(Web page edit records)
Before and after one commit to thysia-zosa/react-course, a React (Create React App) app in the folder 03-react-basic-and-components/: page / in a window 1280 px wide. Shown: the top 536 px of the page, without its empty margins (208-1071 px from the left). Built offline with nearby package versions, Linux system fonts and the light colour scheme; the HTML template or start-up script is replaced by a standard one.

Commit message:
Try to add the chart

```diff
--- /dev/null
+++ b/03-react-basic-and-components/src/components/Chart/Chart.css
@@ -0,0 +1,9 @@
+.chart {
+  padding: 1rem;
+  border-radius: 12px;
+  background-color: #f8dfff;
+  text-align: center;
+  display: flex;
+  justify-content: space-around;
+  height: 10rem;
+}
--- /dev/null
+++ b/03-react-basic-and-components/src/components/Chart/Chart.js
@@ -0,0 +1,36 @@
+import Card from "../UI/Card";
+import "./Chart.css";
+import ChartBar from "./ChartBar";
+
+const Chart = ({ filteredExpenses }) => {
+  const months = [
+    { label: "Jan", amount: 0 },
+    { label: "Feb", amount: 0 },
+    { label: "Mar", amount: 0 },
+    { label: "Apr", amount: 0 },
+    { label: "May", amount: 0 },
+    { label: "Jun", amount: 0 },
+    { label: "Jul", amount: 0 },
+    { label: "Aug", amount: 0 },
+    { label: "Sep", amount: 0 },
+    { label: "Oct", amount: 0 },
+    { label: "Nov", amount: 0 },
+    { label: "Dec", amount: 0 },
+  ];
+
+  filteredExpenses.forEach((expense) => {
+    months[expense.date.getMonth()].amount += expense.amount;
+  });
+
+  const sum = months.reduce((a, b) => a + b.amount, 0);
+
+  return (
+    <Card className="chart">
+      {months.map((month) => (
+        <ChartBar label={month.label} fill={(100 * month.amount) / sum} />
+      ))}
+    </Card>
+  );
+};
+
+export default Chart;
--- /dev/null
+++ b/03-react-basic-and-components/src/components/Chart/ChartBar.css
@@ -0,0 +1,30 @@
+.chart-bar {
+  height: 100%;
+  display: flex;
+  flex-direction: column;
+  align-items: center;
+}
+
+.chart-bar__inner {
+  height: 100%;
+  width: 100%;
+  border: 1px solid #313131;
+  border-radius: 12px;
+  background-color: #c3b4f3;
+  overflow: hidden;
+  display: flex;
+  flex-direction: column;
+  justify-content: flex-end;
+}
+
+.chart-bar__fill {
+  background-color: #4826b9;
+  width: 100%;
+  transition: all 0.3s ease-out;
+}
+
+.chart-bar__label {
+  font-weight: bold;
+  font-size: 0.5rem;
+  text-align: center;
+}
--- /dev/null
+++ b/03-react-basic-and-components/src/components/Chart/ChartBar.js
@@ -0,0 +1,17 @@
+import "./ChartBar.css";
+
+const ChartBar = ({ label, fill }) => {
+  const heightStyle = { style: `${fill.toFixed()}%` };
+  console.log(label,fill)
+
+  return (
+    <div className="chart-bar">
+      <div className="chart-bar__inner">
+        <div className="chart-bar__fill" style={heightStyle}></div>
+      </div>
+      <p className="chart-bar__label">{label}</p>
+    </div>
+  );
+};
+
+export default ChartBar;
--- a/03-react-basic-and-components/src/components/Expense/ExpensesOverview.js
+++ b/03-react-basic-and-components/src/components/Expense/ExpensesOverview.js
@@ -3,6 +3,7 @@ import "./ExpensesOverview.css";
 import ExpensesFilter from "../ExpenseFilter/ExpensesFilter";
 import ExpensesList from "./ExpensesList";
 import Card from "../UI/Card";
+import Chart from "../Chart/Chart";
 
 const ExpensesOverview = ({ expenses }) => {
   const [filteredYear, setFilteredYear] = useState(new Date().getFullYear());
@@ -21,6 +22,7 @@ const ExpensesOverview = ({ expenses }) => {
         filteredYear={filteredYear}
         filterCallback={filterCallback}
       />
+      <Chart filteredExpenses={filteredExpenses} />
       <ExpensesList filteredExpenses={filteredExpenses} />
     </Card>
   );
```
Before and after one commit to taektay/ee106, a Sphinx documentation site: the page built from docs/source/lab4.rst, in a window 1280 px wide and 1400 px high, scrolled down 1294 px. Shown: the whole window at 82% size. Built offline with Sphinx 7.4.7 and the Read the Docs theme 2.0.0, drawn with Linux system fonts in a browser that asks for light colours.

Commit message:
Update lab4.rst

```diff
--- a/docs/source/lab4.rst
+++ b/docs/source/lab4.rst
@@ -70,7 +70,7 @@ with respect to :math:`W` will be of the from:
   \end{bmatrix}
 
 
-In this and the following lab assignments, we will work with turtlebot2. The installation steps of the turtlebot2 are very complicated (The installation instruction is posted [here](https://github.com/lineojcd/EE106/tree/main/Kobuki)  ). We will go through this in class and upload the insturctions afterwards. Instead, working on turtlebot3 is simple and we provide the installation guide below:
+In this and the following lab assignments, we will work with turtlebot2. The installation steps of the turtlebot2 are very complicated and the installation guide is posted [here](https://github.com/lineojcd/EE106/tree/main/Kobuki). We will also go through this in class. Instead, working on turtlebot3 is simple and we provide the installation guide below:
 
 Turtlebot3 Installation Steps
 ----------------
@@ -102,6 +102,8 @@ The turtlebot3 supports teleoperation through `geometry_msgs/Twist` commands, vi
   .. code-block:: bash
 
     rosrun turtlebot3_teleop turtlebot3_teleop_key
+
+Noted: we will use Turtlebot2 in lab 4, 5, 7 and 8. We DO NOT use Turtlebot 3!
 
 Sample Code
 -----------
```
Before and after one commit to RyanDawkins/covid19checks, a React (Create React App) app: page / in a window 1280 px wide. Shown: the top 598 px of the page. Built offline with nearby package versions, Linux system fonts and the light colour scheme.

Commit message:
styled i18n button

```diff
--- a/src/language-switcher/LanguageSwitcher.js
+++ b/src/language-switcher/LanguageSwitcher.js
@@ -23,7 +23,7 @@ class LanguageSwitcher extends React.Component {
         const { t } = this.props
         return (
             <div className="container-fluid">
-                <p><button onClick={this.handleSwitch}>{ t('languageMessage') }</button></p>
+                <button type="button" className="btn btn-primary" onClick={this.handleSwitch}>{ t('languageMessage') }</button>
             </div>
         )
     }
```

Task requirements. Set down the data above once more so that nothing differs from the original.

Exercise output.
Before and after one commit to thysia-zosa/react-course, a React (Create React App) app in the folder 03-react-basic-and-components/: page / in a window 1280 px wide. Shown: the top 536 px of the page, without its empty margins (208-1071 px from the left). Built offline with nearby package versions, Linux system fonts and the light colour scheme; the HTML template or start-up script is replaced by a standard one.

Commit message:
Try to add the chart

```diff
--- /dev/null
+++ b/03-react-basic-and-components/src/components/Chart/Chart.css
@@ -0,0 +1,9 @@
+.chart {
+  padding: 1rem;
+  border-radius: 12px;
+  background-color: #f8dfff;
+  text-align: center;
+  display: flex;
+  justify-content: space-around;
+  height: 10rem;
+}
--- /dev/null
+++ b/03-react-basic-and-components/src/components/Chart/Chart.js
@@ -0,0 +1,36 @@
+import Card from "../UI/Card";
+import "./Chart.css";
+import ChartBar from "./ChartBar";
+
+const Chart = ({ filteredExpenses }) => {
+  const months = [
+    { label: "Jan", amount: 0 },
+    { label: "Feb", amount: 0 },
+    { label: "Mar", amount: 0 },
+    { label: "Apr", amount: 0 },
+    { label: "May", amount: 0 },
+    { label: "Jun", amount: 0 },
+    { label: "Jul", amount: 0 },
+    { label: "Aug", amount: 0 },
+    { label: "Sep", amount: 0 },
+    { label: "Oct", amount: 0 },
+    { label: "Nov", amount: 0 },
+    { label: "Dec", amount: 0 },
+  ];
+
+  filteredExpenses.forEach((expense) => {
+    months[expense.date.getMonth()].amount += expense.amount;
+  });
+
+  const sum = months.reduce((a, b) => a + b.amount, 0);
+
+  return (
+    <Card className="chart">
+      {months.map((month) => (
+        <ChartBar label={month.label} fill={(100 * month.amount) / sum} />
+      ))}
+    </Card>
+  );
+};
+
+export default Chart;
--- /dev/null
+++ b/03-react-basic-and-components/src/components/Chart/ChartBar.css
@@ -0,0 +1,30 @@
+.chart-bar {
+  height: 100%;
+  display: flex;
+  flex-direction: column;
+  align-items: center;
+}
+
+.chart-bar__inner {
+  height: 100%;
+  width: 100%;
+  border: 1px solid #313131;
+  border-radius: 12px;
+  background-color: #c3b4f3;
+  overflow: hidden;
+  display: flex;
+  flex-direction: column;
+  justify-content: flex-end;
+}
+
+.chart-bar__fill {
+  background-color: #4826b9;
+  width: 100%;
+  transition: all 0.3s ease-out;
+}
+
+.chart-bar__label {
+  font-weight: bold;
+  font-size: 0.5rem;
+  text-align: center;
+}
--- /dev/null
+++ b/03-react-basic-and-components/src/components/Chart/ChartBar.js
@@ -0,0 +1,17 @@
+import "./ChartBar.css";
+
+const ChartBar = ({ label, fill }) => {
+  const heightStyle = { style: `${fill.toFixed()}%` };
+  console.log(label,fill)
+
+  return (
+    <div className="chart-bar">
+      <div className="chart-bar__inner">
+        <div className="chart-bar__fill" style={heightStyle}></div>
+      </div>
+      <p className="chart-bar__label">{label}</p>
+    </div>
+  );
+};
+
+export default ChartBar;
--- a/03-react-basic-and-components/src/components/Expense/ExpensesOverview.js
+++ b/03-react-basic-and-components/src/components/Expense/ExpensesOverview.js
@@ -3,6 +3,7 @@ import "./ExpensesOverview.css";
 import ExpensesFilter from "../ExpenseFilter/ExpensesFilter";
 import ExpensesList from "./ExpensesList";
 import Card from "../UI/Card";
+import Chart from "../Chart/Chart";
 
 const ExpensesOverview = ({ expenses }) => {
   const [filteredYear, setFilteredYear] = useState(new Date().getFullYear());
@@ -21,6 +22,7 @@ const ExpensesOverview = ({ expenses }) => {
         filteredYear={filteredYear}
         filterCallback={filterCallback}
       />
+      <Chart filteredExpenses={filteredExpenses} />
       <ExpensesList filteredExpenses={filteredExpenses} />
     </Card>
   );
```
Before and after one commit to taektay/ee106, a Sphinx documentation site: the page built from docs/source/lab4.rst, in a window 1280 px wide and 1400 px high, scrolled down 1294 px. Shown: the whole window at 82% size. Built offline with Sphinx 7.4.7 and the Read the Docs theme 2.0.0, drawn with Linux system fonts in a browser that asks for light colours.

Commit message:
Update lab4.rst

```diff
--- a/docs/source/lab4.rst
+++ b/docs/source/lab4.rst
@@ -70,7 +70,7 @@ with respect to :math:`W` will be of the from:
   \end{bmatrix}
 
 
-In this and the following lab assignments, we will work with turtlebot2. The installation steps of the turtlebot2 are very complicated (The installation instruction is posted [here](https://github.com/lineojcd/EE106/tree/main/Kobuki)  ). We will go through this in class and upload the insturctions afterwards. Instead, working on turtlebot3 is simple and we provide the installation guide below:
+In this and the following lab assignments, we will work with turtlebot2. The installation steps of the turtlebot2 are very complicated and the installation guide is posted [here](https://github.com/lineojcd/EE106/tree/main/Kobuki). We will also go through this in class. Instead, working on turtlebot3 is simple and we provide the installation guide below:
 
 Turtlebot3 Installation Steps
 ----------------
@@ -102,6 +102,8 @@ The turtlebot3 supports teleoperation through `geometry_msgs/Twist` commands, vi
   .. code-block:: bash
 
     rosrun turtlebot3_teleop turtlebot3_teleop_key
+
+Noted: we will use Turtlebot2 in lab 4, 5, 7 and 8. We DO NOT use Turtlebot 3!
 
 Sample Code
 -----------
```
Before and after one commit to RyanDawkins/covid19checks, a React (Create React App) app: page / in a window 1280 px wide. Shown: the top 598 px of the page. Built offline with nearby package versions, Linux system fonts and the light colour scheme.

Commit message:
styled i18n button

```diff
--- a/src/language-switcher/LanguageSwitcher.js
+++ b/src/language-switcher/LanguageSwitcher.js
@@ -23,7 +23,7 @@ class LanguageSwitcher extends React.Component {
         const { t } = this.props
         return (
             <div className="container-fluid">
-                <p><button onClick={this.handleSwitch}>{ t('languageMessage') }</button></p>
+                <button type="button" className="btn btn-primary" onClick={this.handleSwitch}>{ t('languageMessage') }</button>
             </div>
         )
     }
```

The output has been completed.